Defining a defect
Generally a defect is
anything which renders the [works] unfit for the use for which it is intended, when used in a reasonable way and with reasonable care
The standard form construction and engineering contracts define defects differently:
- any defects shrinkages or other faults [appearing] within the relevant Rectification Period due to any failure of the Contractor to comply with his obligations under this Contract [JCT DB 2016 clause 2.35]
- a part of the works which is not in accordance with the Works Information, or a part of the works designed by the Contractor which is not in accordance with the applicable law or the Contractor’s design which the Project Manager has accepted [NEC3 clause 11.2(5)]
- any defect in or damage to any part of the Works and which arises either from any defective materials, workmanship or design or from any act or omission of the Contractor during the defects period except where the defects arose from designs provided by the Purchaser or Engineer in relation to which the Contractor disclaimed responsibility under clause 13.3 [MF/1 rev 6 clause 36.2]
Types of defect
There are two types of defect: patent and latent.
- Patent defects are defects that are visible or capable of being discovered (observed and observable).
- Latent defects are not reasonably discoverable and often come to come to light after completion and even after the defects period.
The next post considers when those defects can be resolved by the parties.

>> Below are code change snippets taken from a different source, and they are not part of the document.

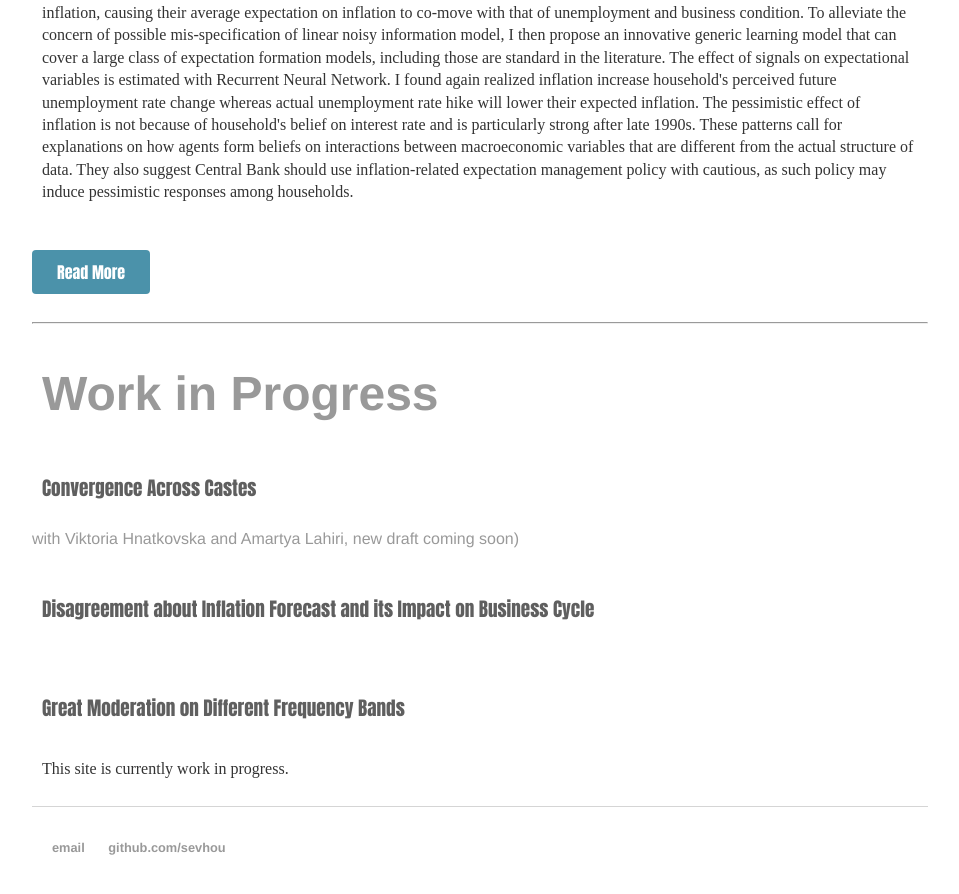
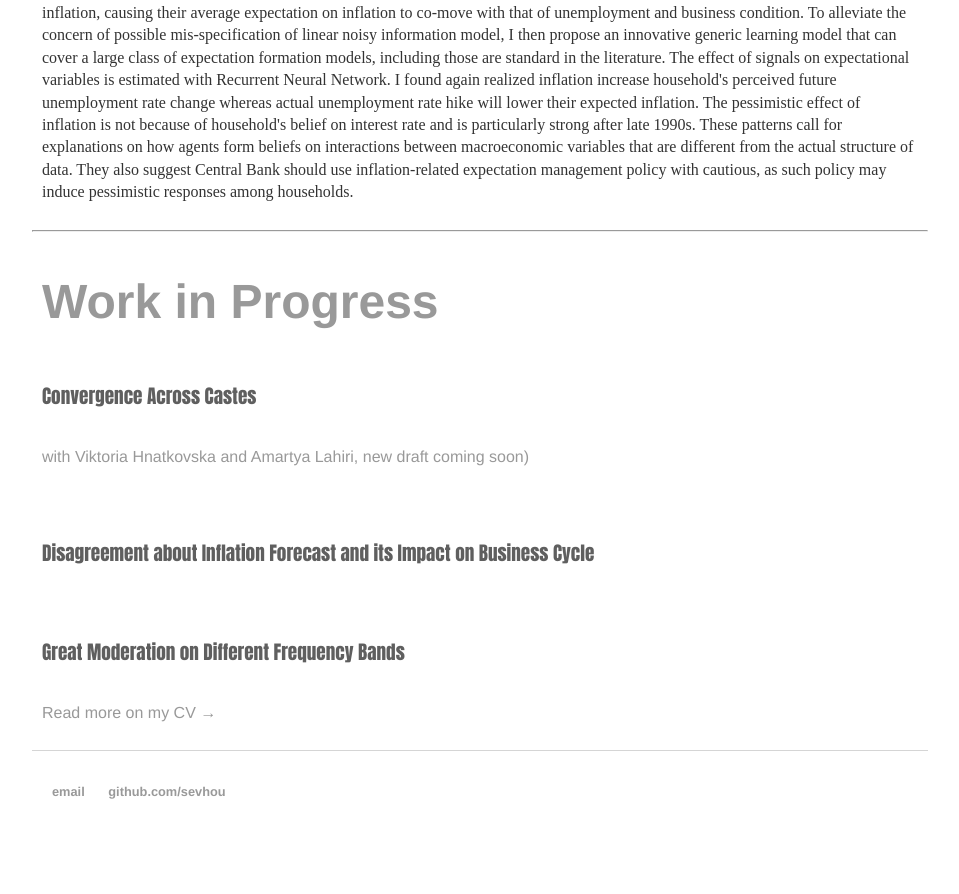
Before and after one commit to sevhou/sevhou.github.io, a Jekyll site: the page built from research/index.html, in a window 1280 px wide and 900 px high, scrolled down 1514 px. Shown: the top 894 px of the window, without its empty margins (160-1119 px from the left). Built offline with Jekyll 4.4.1, drawn with Linux system fonts in a browser that asks for light colours.

Commit message:
Update index.html

```diff
--- a/research/index.html
+++ b/research/index.html
@@ -27,7 +27,7 @@
 			decrease agents' reliance on corresponding public signals. I then propose a model that
 			features rational inattention to explain these patterns.</p>
 
-		<a href="/" class="bluebutton">Read More</a>
+		<a href="https://sevhou.github.io/research/Learning_RNN_v2.0.pdf" class="bluebutton">Read More</a>
 
 		<hr>
 
@@ -49,7 +49,7 @@
 			into a low inflation trap.
 
 		</p>
-		<a href="/" class="bluebutton">Read More</a>
+		<a href="https://sevhou.github.io/research/Monetary%20Policy%20when%20the%20Phillips%20Curve%20is%20Locally%20Quite%20Flat.pdf" class="bluebutton">Read More</a>
 		<hr>
 
 	<h2>Paper 3: Uncovering Subjective Models from Survey Expectations</h2>
@@ -72,19 +72,18 @@
 			policy may induce pessimistic responses among households.
 
 		</p>
-		<a href="/" class="bluebutton">Read More</a>
 		<hr>
 
 	<h1 class="wip">Work in Progress</h1>
 	<h2>Convergence Across Castes</h2>
-		<p class="light-text thin-margin">with Viktoria Hnatkovska and Amartya Lahiri, new draft coming soon)</p>
+		<p class="light-text">with Viktoria Hnatkovska and Amartya Lahiri, new draft coming soon)</p>
 	<br>
 	<h2>Disagreement about Inflation Forecast and its Impact on Business Cycle</h2>
 	<br>
 	<h2>Great Moderation on Different Frequency Bands</h2>
 
 
+	<p class="light-text"><a href="https://sevhou.github.io/cv/">Read more on my CV &#8594;</a></p>
 
 
-		<p>This site is currently work in progress.</p>
 </div><!-- /.blurb -->
```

Quote at top from article by Harrison Consult quoting Professor Anthony Lavers. Definition of a defect from Yarmouth v France (1887) 19 QBD 647. See also Tate v Latham  1 QB 502 where a defect meant the absence of an item essential to complete the works – even if the works were operable without the item.